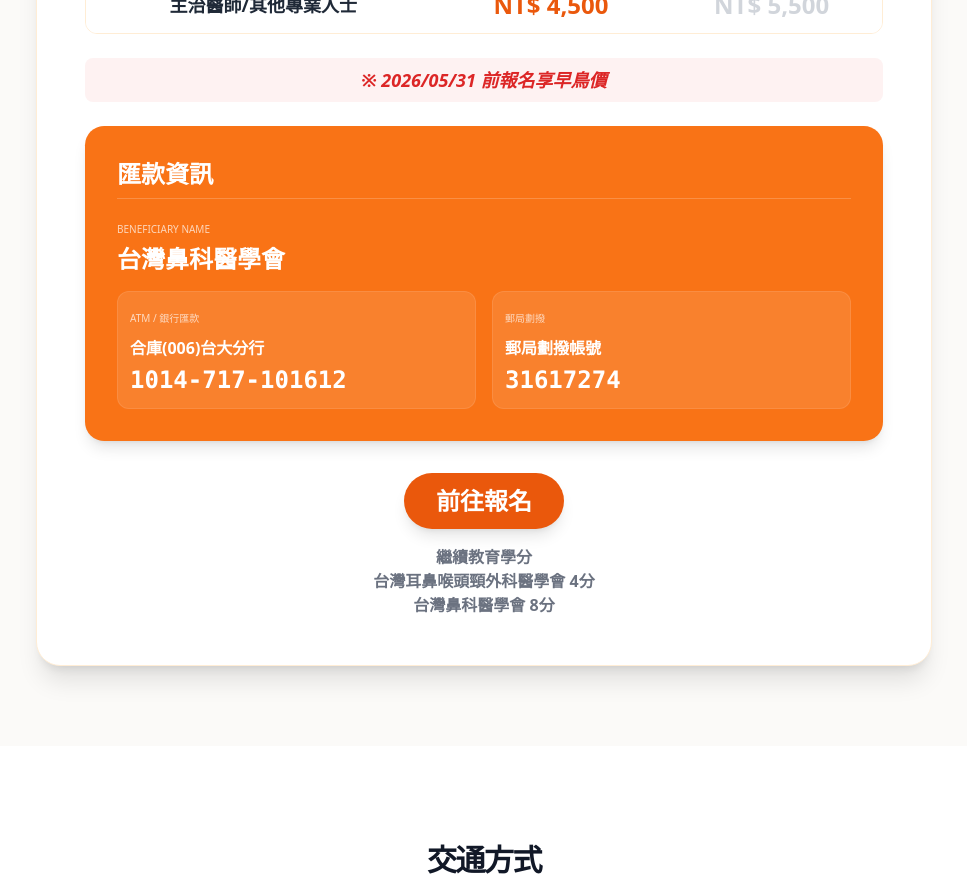
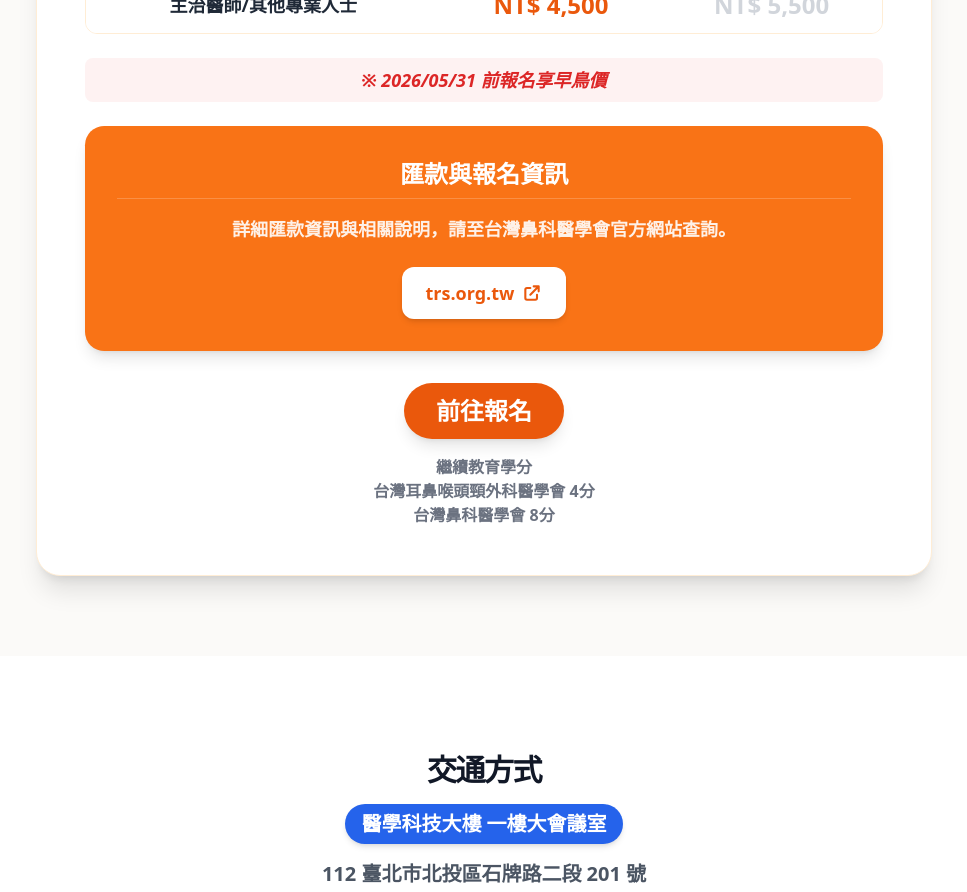
Before and after one commit to swordvghtpe/SWORD, a React (Vite) app: page / in a window 1280 px wide. Shown: the part 6940-7832 px from the top of the page, without its empty margins (156-1123 px from the left). Built offline with nearby package versions, Linux system fonts and the light colour scheme.

Commit message:
feat(registration): remove outdated remittance information
Remove the payment remittance section from the Registration component and delete the GitHub Pages deployment workflow.

```diff
--- a/components/Registration.tsx
+++ b/components/Registration.tsx
@@ -173,31 +173,27 @@ const Registration: React.FC = () => {
                 {t('※ 2026/05/31 前報名享早鳥價', '※ Early-bird through May 31, 2026.')}
             </p>
 
-            <div className="bg-[#f97316] p-4 md:p-8 rounded-[1.2rem] text-white shadow-lg mb-8">
-              <h4 className="text-sm md:text-2xl font-black border-b border-white/20 pb-2 mb-4 whitespace-nowrap">{t('匯款資訊', 'Remittance')}</h4>
-              {activeTab === 'domestic' ? (
-                <div className="grid grid-cols-1 md:grid-cols-2 gap-4 text-[10px] md:text-xl">
-                  <div className="md:col-span-2">
-                    <p className="opacity-70 text-[8px] md:text-[10px] uppercase">Beneficiary Name</p>
-                    <p className="font-black text-sm md:text-2xl whitespace-nowrap">{t('台灣鼻科醫學會', 'Taiwan Rhinology Society')}</p>
-                  </div>
-                  <div className="bg-white/10 p-3 rounded-xl border border-white/10">
-                    <p className="opacity-70 text-[8px] md:text-[10px] uppercase mb-1">{t('ATM / 銀行匯款', 'Bank Transfer')}</p>
-                    <p className="font-bold text-[10px] md:text-base">合庫(006)台大分行</p>
-                    <p className="text-sm md:text-2xl font-black font-mono mt-1">1014-717-101612</p>
-                  </div>
-                  <div className="bg-white/10 p-3 rounded-xl border border-white/10">
-                    <p className="opacity-70 text-[8px] md:text-[10px] uppercase mb-1">{t('郵局劃撥', 'Postal Transfer')}</p>
-                    <p className="font-bold text-[10px] md:text-base">{t('郵局劃撥帳號', 'Postal Account')}</p>
-                    <p className="text-sm md:text-2xl font-black font-mono mt-1">31617274</p>
-                  </div>
-                </div>
-              ) : (
-                <div className="grid grid-cols-1 md:grid-cols-2 gap-3 text-[10px] md:text-lg">
-                  <div><p className="opacity-70 text-[8px] md:text-[10px] uppercase">Swift</p><p className="font-bold whitespace-nowrap">TACBTWTP</p></div>
-                  <div><p className="opacity-70 text-[8px] md:text-[10px] uppercase">Account NO</p><p className="text-sm md:text-2xl font-black whitespace-nowrap">1346-717-036449</p></div>
-                </div>
-              )}
+            <div className="bg-[#f97316] p-6 md:p-8 rounded-[1.2rem] text-white shadow-lg mb-8 text-center flex flex-col items-center">
+              <h4 className="text-base md:text-2xl font-black border-b border-white/20 pb-2 mb-4 w-full whitespace-nowrap">
+                {t('匯款與報名資訊', 'Remittance & Registration Info')}
+              </h4>
+              <p className="text-xs md:text-lg font-bold opacity-90 mb-6 max-w-xl leading-relaxed">
+                {t(
+                  '詳細匯款資訊與相關說明，請至台灣鼻科醫學會官方網站查詢。',
+                  'For detailed remittance information and instructions, please visit the official website of the Taiwan Rhinology Society.'
+                )}
+              </p>
+              <a
+                href="https://trs.org.tw/"
+                target="_blank"
+                rel="noopener noreferrer"
+                className="inline-flex items-center gap-2 bg-white hover:bg-orange-50 text-orange-600 font-extrabold px-6 py-3 rounded-xl text-xs md:text-lg shadow-md hover:shadow-lg transition-all active:scale-95 duration-200"
+              >
+                <span>trs.org.tw</span>
+                <svg className="w-4 h-4 md:w-5 md:h-5" fill="none" stroke="currentColor" viewBox="0 0 24 24">
+                  <path strokeLinecap="round" strokeLinejoin="round" strokeWidth="2.5" d="M10 6H6a2 2 0 00-2 2v10a2 2 0 002 2h10a2 2 0 002-2v-4M14 4h6m0 0v6m0-6L10 14" />
+                </svg>
+              </a>
             </div>
 
             <div className="text-center">
```
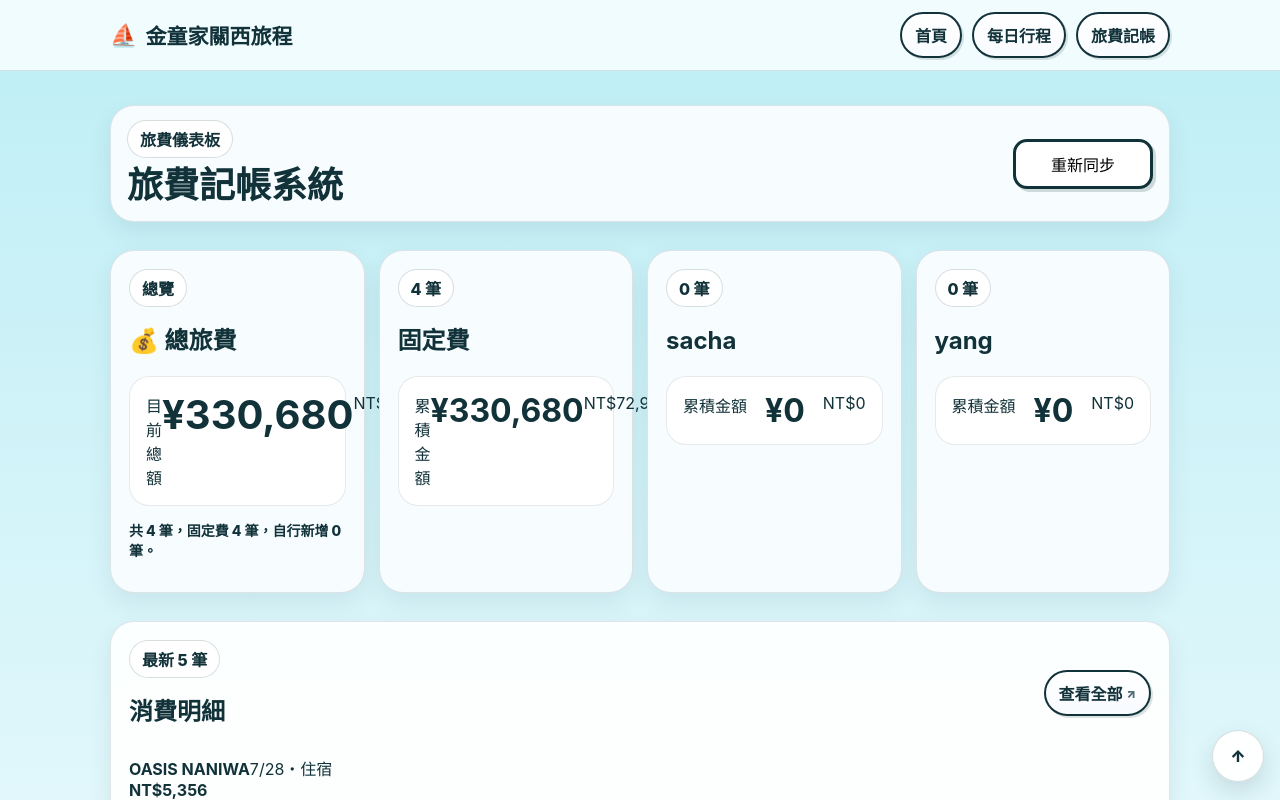
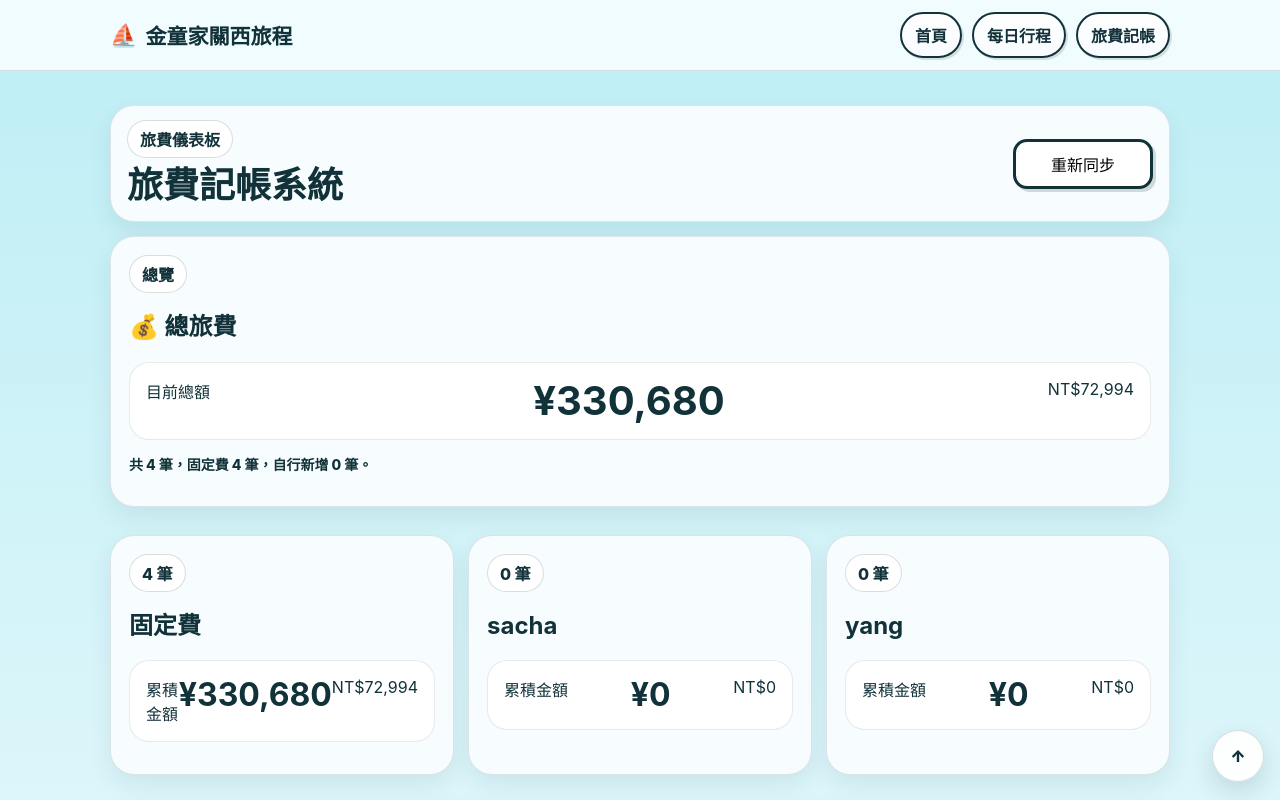
Before and after one commit to sacha693/my-storyjs-app, a React (Vite) app: page /my-storyjs-app/expense in a window 1280 px wide. Shown: the top 800 px of the page. Built offline with nearby package versions, Linux system fonts and the light colour scheme; no server answers; the database is empty.

Commit message:
Split expense stats into total and breakdown sections

```diff
--- a/src/components/ExpenseStats.tsx
+++ b/src/components/ExpenseStats.tsx
@@ -12,9 +12,8 @@ function twd(value: number) {
   return `NT$${Math.round(value).toLocaleString()}`
 }
 
-export function ExpenseStats() {
+function useExpenseStats() {
   const { expenses } = useExpenses()
-
   const totalJpy = expenses.reduce((sum, item) => sum + safeAmount(item.jpy), 0)
   const totalTwd = expenses.reduce((sum, item) => sum + safeAmount(item.twd), 0)
   const fixedCount = expenses.filter((expense) => expense.fixed).length
@@ -31,12 +30,17 @@ export function ExpenseStats() {
     count: expenses.filter((expense) => expense.createdBy === name).length
   }))
 
+  return { expenses, totalJpy, totalTwd, fixedCount, flexibleCount, family }
+}
+
+export function ExpenseTotalStats() {
+  const { expenses, totalJpy, totalTwd, fixedCount, flexibleCount } = useExpenseStats()
+
   return (
-    <section className="grid expenseStatsGrid">
-      <article className="card expenseStatCard expenseStatPrimary">
+    <section className="card expenseStatCard expenseStatPrimary">
       <span className="badge">總覽</span>
       <h2>💰 總旅費</h2>
-        <div className="summaryTotal">
+      <div className="summaryTotal summaryTotalMain">
         <span>目前總額</span>
         <strong>{yen(totalJpy)}</strong>
         <span>{twd(totalTwd)}</span>
@@ -44,8 +48,15 @@ export function ExpenseStats() {
       <p className="miniHint">
         共 {expenses.length} 筆，固定費 {fixedCount} 筆，自行新增 {flexibleCount} 筆。
       </p>
-      </article>
+    </section>
+  )
+}
 
+export function ExpenseBreakdownStats() {
+  const { family } = useExpenseStats()
+
+  return (
+    <section className="grid expenseStatsGrid">
       {family.map((member) => (
         <article className="card expenseStatCard" key={member.name}>
           <span className="badge">{member.count} 筆</span>
@@ -60,3 +71,12 @@ export function ExpenseStats() {
     </section>
   )
 }
+
+export function ExpenseStats() {
+  return (
+    <>
+      <ExpenseTotalStats />
+      <ExpenseBreakdownStats />
+    </>
+  )
+}
```
Lines whose indentation alone changed are shown as unchanged.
-.-.-
All the lines that hold the word "rounded" must appear in the answer, copied from the records.

WRITTEN SOLUTION:
-            <div className="bg-[#f97316] p-4 md:p-8 rounded-[1.2rem] text-white shadow-lg mb-8">
-                  <div className="bg-white/10 p-3 rounded-xl border border-white/10">
-                  <div className="bg-white/10 p-3 rounded-xl border border-white/10">
+            <div className="bg-[#f97316] p-6 md:p-8 rounded-[1.2rem] text-white shadow-lg mb-8 text-center flex flex-col items-center">
+                className="inline-flex items-center gap-2 bg-white hover:bg-orange-50 text-orange-600 font-extrabold px-6 py-3 rounded-xl text-xs md:text-lg shadow-md hover:shadow-lg transition-all active:scale-95 duration-200"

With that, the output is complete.